Material for this exercise:
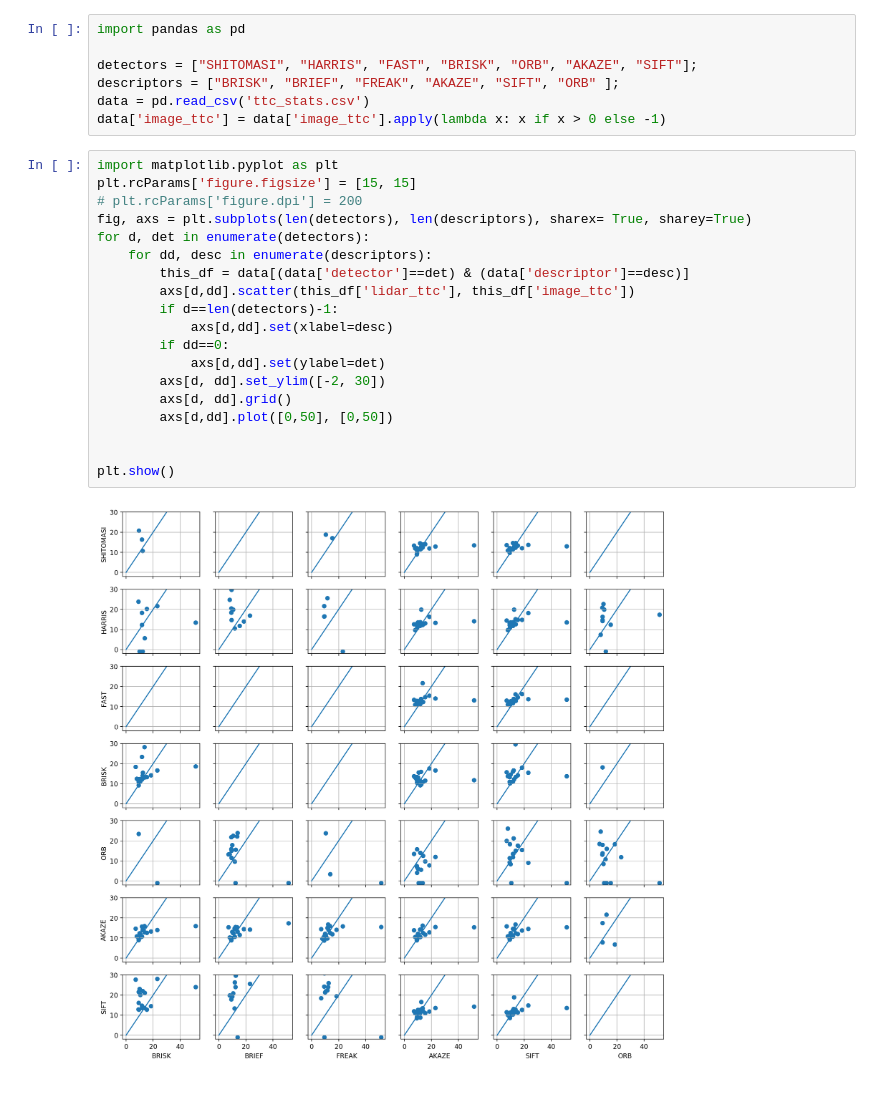
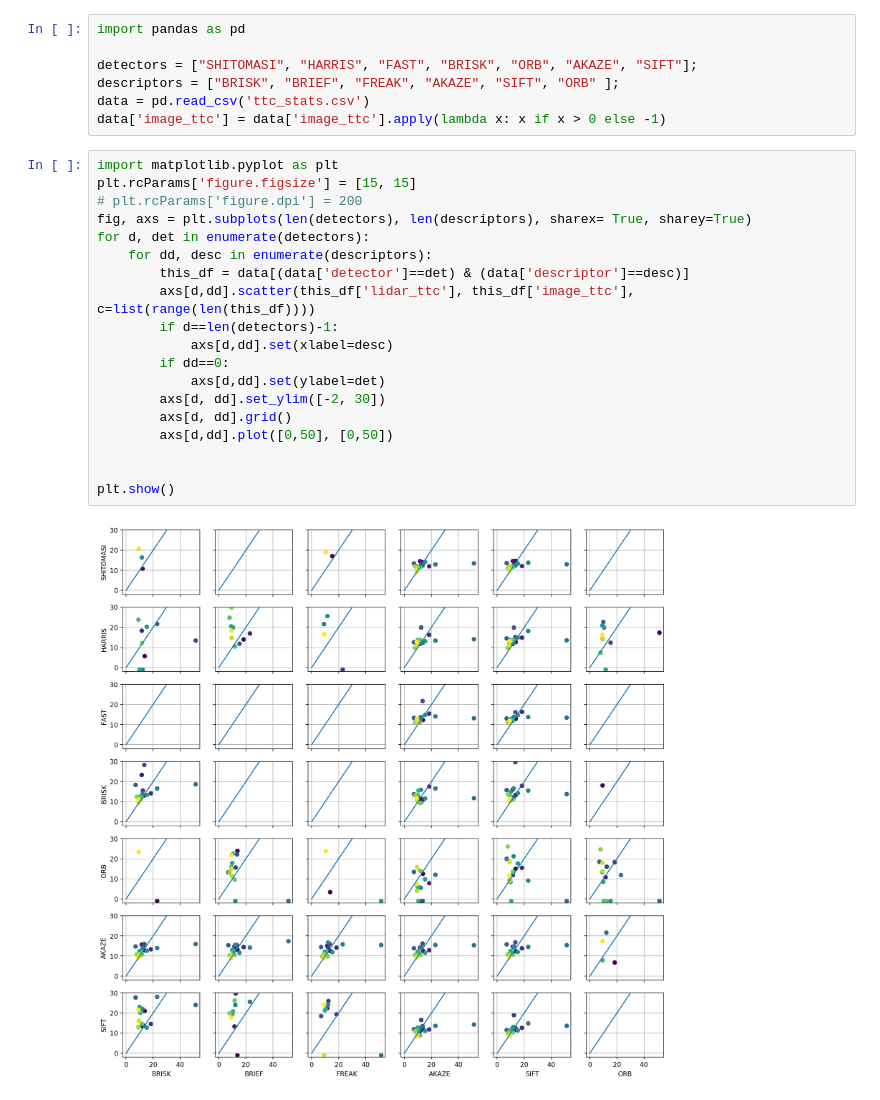
Before and after one commit to ZmeiGorynych/SFND_3D_Object_Tracking, a Jupyter notebook: Performance_visualization.ipynb, the cells around one changed output. Cells and saved outputs as stored; diff of their text form.

```diff
--- a/Performance_visualization.ipynb
+++ b/Performance_visualization.ipynb
@@ -8,21 +8,21 @@ data['image_ttc'] = data['image_ttc'].apply(lambda x: x if x > 0 else -1)
 # %%
 import matplotlib.pyplot as plt
 plt.rcParams['figure.figsize'] = [15, 15]
 # plt.rcParams['figure.dpi'] = 200
 fig, axs = plt.subplots(len(detectors), len(descriptors), sharex= True, sharey=True)
 for d, det in enumerate(detectors):
     for dd, desc in enumerate(descriptors):
         this_df = data[(data['detector']==det) & (data['descriptor']==desc)]
-        axs[d,dd].scatter(this_df['lidar_ttc'], this_df['image_ttc'])
+        axs[d,dd].scatter(this_df['lidar_ttc'], this_df['image_ttc'], c=list(range(len(this_df))))
         if d==len(detectors)-1:
             axs[d,dd].set(xlabel=desc)
         if dd==0:
             axs[d,dd].set(ylabel=det)
         axs[d, dd].set_ylim([-2, 30])
         axs[d, dd].grid()
         axs[d,dd].plot([0,50], [0,50])
 
 
 plt.show()
 # %% [output]
-[figure, old version]
+[figure, new version]
```
Also changed, not shown: parts of 1 cell of this notebook, 3 other files.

How to complete this task: Your copy should match the listing exactly, apart from the pictures it leaves out.

Answer for the task:
Before and after one commit to ZmeiGorynych/SFND_3D_Object_Tracking, a Jupyter notebook: Performance_visualization.ipynb, the cells around one changed output. Cells and saved outputs as stored; diff of their text form.

```diff
--- a/Performance_visualization.ipynb
+++ b/Performance_visualization.ipynb
@@ -8,21 +8,21 @@ data['image_ttc'] = data['image_ttc'].apply(lambda x: x if x > 0 else -1)
 # %%
 import matplotlib.pyplot as plt
 plt.rcParams['figure.figsize'] = [15, 15]
 # plt.rcParams['figure.dpi'] = 200
 fig, axs = plt.subplots(len(detectors), len(descriptors), sharex= True, sharey=True)
 for d, det in enumerate(detectors):
     for dd, desc in enumerate(descriptors):
         this_df = data[(data['detector']==det) & (data['descriptor']==desc)]
-        axs[d,dd].scatter(this_df['lidar_ttc'], this_df['image_ttc'])
+        axs[d,dd].scatter(this_df['lidar_ttc'], this_df['image_ttc'], c=list(range(len(this_df))))
         if d==len(detectors)-1:
             axs[d,dd].set(xlabel=desc)
         if dd==0:
             axs[d,dd].set(ylabel=det)
         axs[d, dd].set_ylim([-2, 30])
         axs[d, dd].grid()
         axs[d,dd].plot([0,50], [0,50])
 
 
 plt.show()
 # %% [output]
-[figure, old version]
+[figure, new version]
```
Also changed, not shown: parts of 1 cell of this notebook, 3 other files.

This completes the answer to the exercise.